Set down the data below without change, skipping the pictures it holds.

Web page edit records
Start of Block
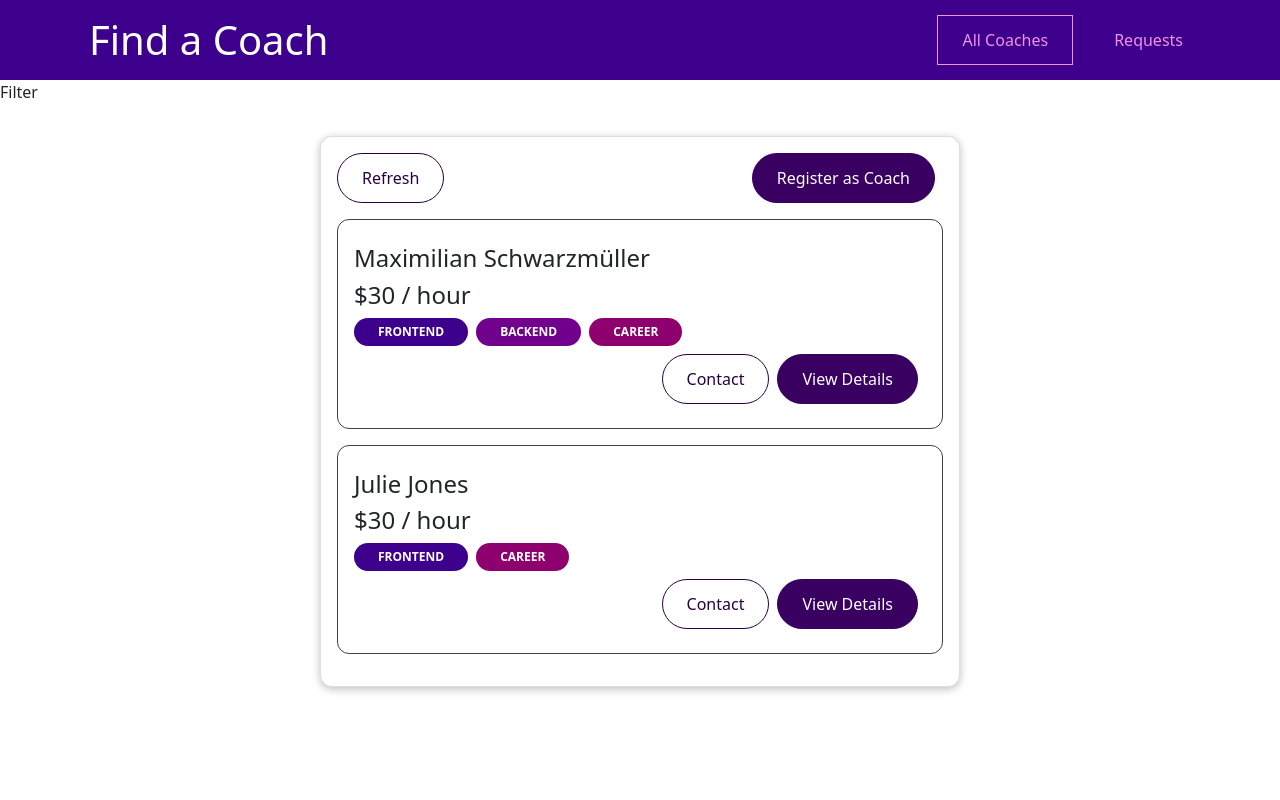
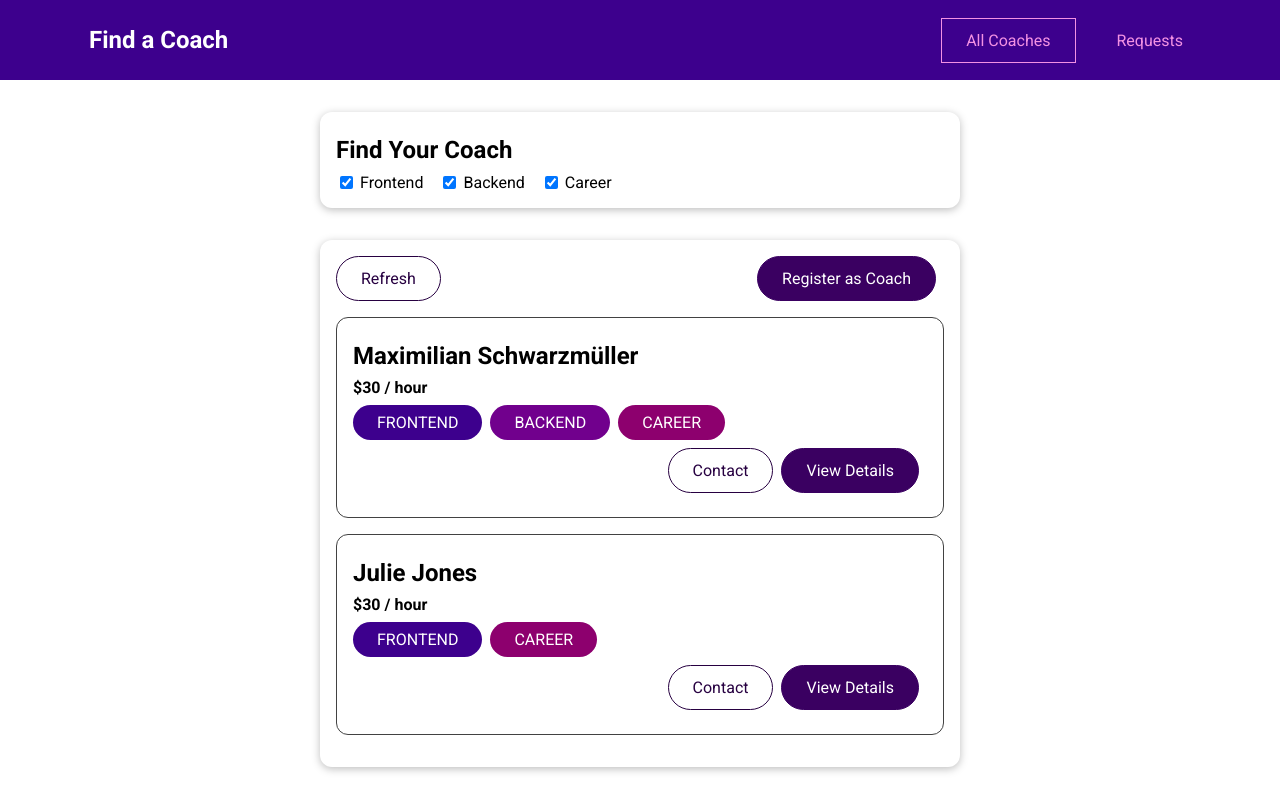
Before and after one commit to AQAMINE/find-a-coach-vuejs-firebase, a Vue app: page /coaches in a window 1280 px wide. Built offline with nearby package versions, Linux system fonts and the light colour scheme.

Commit message:
Coaches Filter

```diff
--- a/public/index.html
+++ b/public/index.html
@@ -5,7 +5,7 @@
     <meta charset="utf-8">
     <meta http-equiv="X-UA-Compatible" content="IE=edge">
     <meta name="viewport" content="width=device-width,initial-scale=1.0">
-    <link href="https://cdn.jsdelivr.net/npm/bootstrap@5.1.3/dist/css/bootstrap.min.css" rel="stylesheet" integrity="sha384-1BmE4kWBq78iYhFldvKuhfTAU6auU8tT94WrHftjDbrCEXSU1oBoqyl2QvZ6jIW3" crossorigin="anonymous">
+    <!-- <link href="https://cdn.jsdelivr.net/npm/bootstrap@5.1.3/dist/css/bootstrap.min.css" rel="stylesheet" integrity="sha384-1BmE4kWBq78iYhFldvKuhfTAU6auU8tT94WrHftjDbrCEXSU1oBoqyl2QvZ6jIW3" crossorigin="anonymous"> -->
 
     <link rel="icon" href="<%= BASE_URL %>favicon.ico">
     <title>
--- /dev/null
+++ b/src/components/coaches/CoachFilter.vue
@@ -0,0 +1,68 @@
+<template>
+    <base-card>
+        <h2>Find Your Coach</h2>
+        <span class="filter-option">
+            <input type="checkbox" name="" id="frontend" checked @change="setFilter"/>
+            <label for="frontend">Frontend</label>
+        </span>
+        <span class="filter-option">
+            <input type="checkbox" name="" id="backend" checked @change="setFilter" />
+            <label for="backend">Backend</label>
+        </span>
+        <span class="filter-option">
+            <input type="checkbox" name="" id="career" checked @change="setFilter" />
+            <label for="career">Career</label>
+        </span>
+    </base-card>
+</template>
+
+<script>
+export default {
+    emits: ['change-filter'],
+    data(){
+        return{
+            filters:{
+                frontend: true,
+                backend: true,
+                career: true
+            }
+        }
+    },
+    methods:{
+        setFilter(event){
+            const inputId = event.target.id;
+            const isActive = event.target.checked;
+            const updatedFilters = {
+                //... to copy the old filters
+                ...this.filters,[inputId] : isActive
+            };
+            this.filters = updatedFilters;
+            //$emit to communicate back to the parent component
+            this.$emit('change-filter' , updatedFilters);
+        }
+    }
+}
+</script>
+
+<style scoped>
+h2 {
+    margin: 0.5rem 0;
+}
+
+.filter-option {
+    margin-right: 1rem;
+}
+
+.filter-option label,
+.filter-option input {
+    vertical-align: middle;
+}
+
+.filter-option label {
+    margin-left: 0.25rem;
+}
+
+.filter-option.active label {
+    font-weight: bold;
+}
+</style>
--- a/src/views/coaches/CoachesList.vue
+++ b/src/views/coaches/CoachesList.vue
@@ -1,5 +1,7 @@
 <template>
-    <section>Filter</section>
+    <section>
+        <coach-filter @change-filter="setFilter"></coach-filter>
+    </section>
     <section>
         <base-card>
             <div class="controls">
@@ -23,20 +25,46 @@
 </template>
 
 <script>
+import CoachFilter from '../../components/coaches/CoachFilter.vue';
 import CoachItem from '../../components/coaches/CoachItem.vue';
 
 
 
 
 export default {
-components: { CoachItem },
-
+components: { CoachItem, CoachFilter },
+    data(){
+        return{
+            activeFilters:{
+                frontend: true,
+                backend: true,
+                career: true
+            }
+        };
+    },
     computed:{
         filtredCoached(){
-            return this.$store.getters['coaches/coaches'];
+            const coaches =  this.$store.getters['coaches/coaches'];
+            return coaches.filter(coach => {
+                if(this.activeFilters.frontend && coach.areas.includes('frontend')){
+                    return true;
+                }
+                if(this.activeFilters.backend && coach.areas.includes('backend')){
+                    return true;
+                }
+                if(this.activeFilters.career && coach.areas.includes('career')){
+                    return true;
+                }
+                return false;
+            });
         },
         hasCoaches(){
             return this.$store.getters['coaches/hasCoaches'];
+        }
+    },
+    methods:{
+        setFilter(updatedFilters){
+            this.activeFilters = updatedFilters;
         }
     }
 }
```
End of Block
→ SOLUTION FOR THIS EXERCISE:
Before and after one commit to AQAMINE/find-a-coach-vuejs-firebase, a Vue app: page /coaches in a window 1280 px wide. Built offline with nearby package versions, Linux system fonts and the light colour scheme.

Commit message:
Coaches Filter

```diff
--- a/public/index.html
+++ b/public/index.html
@@ -5,7 +5,7 @@
     <meta charset="utf-8">
     <meta http-equiv="X-UA-Compatible" content="IE=edge">
     <meta name="viewport" content="width=device-width,initial-scale=1.0">
-    <link href="https://cdn.jsdelivr.net/npm/bootstrap@5.1.3/dist/css/bootstrap.min.css" rel="stylesheet" integrity="sha384-1BmE4kWBq78iYhFldvKuhfTAU6auU8tT94WrHftjDbrCEXSU1oBoqyl2QvZ6jIW3" crossorigin="anonymous">
+    <!-- <link href="https://cdn.jsdelivr.net/npm/bootstrap@5.1.3/dist/css/bootstrap.min.css" rel="stylesheet" integrity="sha384-1BmE4kWBq78iYhFldvKuhfTAU6auU8tT94WrHftjDbrCEXSU1oBoqyl2QvZ6jIW3" crossorigin="anonymous"> -->
 
     <link rel="icon" href="<%= BASE_URL %>favicon.ico">
     <title>
--- /dev/null
+++ b/src/components/coaches/CoachFilter.vue
@@ -0,0 +1,68 @@
+<template>
+    <base-card>
+        <h2>Find Your Coach</h2>
+        <span class="filter-option">
+            <input type="checkbox" name="" id="frontend" checked @change="setFilter"/>
+            <label for="frontend">Frontend</label>
+        </span>
+        <span class="filter-option">
+            <input type="checkbox" name="" id="backend" checked @change="setFilter" />
+            <label for="backend">Backend</label>
+        </span>
+        <span class="filter-option">
+            <input type="checkbox" name="" id="career" checked @change="setFilter" />
+            <label for="career">Career</label>
+        </span>
+    </base-card>
+</template>
+
+<script>
+export default {
+    emits: ['change-filter'],
+    data(){
+        return{
+            filters:{
+                frontend: true,
+                backend: true,
+                career: true
+            }
+        }
+    },
+    methods:{
+        setFilter(event){
+            const inputId = event.target.id;
+            const isActive = event.target.checked;
+            const updatedFilters = {
+                //... to copy the old filters
+                ...this.filters,[inputId] : isActive
+            };
+            this.filters = updatedFilters;
+            //$emit to communicate back to the parent component
+            this.$emit('change-filter' , updatedFilters);
+        }
+    }
+}
+</script>
+
+<style scoped>
+h2 {
+    margin: 0.5rem 0;
+}
+
+.filter-option {
+    margin-right: 1rem;
+}
+
+.filter-option label,
+.filter-option input {
+    vertical-align: middle;
+}
+
+.filter-option label {
+    margin-left: 0.25rem;
+}
+
+.filter-option.active label {
+    font-weight: bold;
+}
+</style>
--- a/src/views/coaches/CoachesList.vue
+++ b/src/views/coaches/CoachesList.vue
@@ -1,5 +1,7 @@
 <template>
-    <section>Filter</section>
+    <section>
+        <coach-filter @change-filter="setFilter"></coach-filter>
+    </section>
     <section>
         <base-card>
             <div class="controls">
@@ -23,20 +25,46 @@
 </template>
 
 <script>
+import CoachFilter from '../../components/coaches/CoachFilter.vue';
 import CoachItem from '../../components/coaches/CoachItem.vue';
 
 
 
 
 export default {
-components: { CoachItem },
-
+components: { CoachItem, CoachFilter },
+    data(){
+        return{
+            activeFilters:{
+                frontend: true,
+                backend: true,
+                career: true
+            }
+        };
+    },
     computed:{
         filtredCoached(){
-            return this.$store.getters['coaches/coaches'];
+            const coaches =  this.$store.getters['coaches/coaches'];
+            return coaches.filter(coach => {
+                if(this.activeFilters.frontend && coach.areas.includes('frontend')){
+                    return true;
+                }
+                if(this.activeFilters.backend && coach.areas.includes('backend')){
+                    return true;
+                }
+                if(this.activeFilters.career && coach.areas.includes('career')){
+                    return true;
+                }
+                return false;
+            });
         },
         hasCoaches(){
             return this.$store.getters['coaches/hasCoaches'];
+        }
+    },
+    methods:{
+        setFilter(updatedFilters){
+            this.activeFilters = updatedFilters;
         }
     }
 }
```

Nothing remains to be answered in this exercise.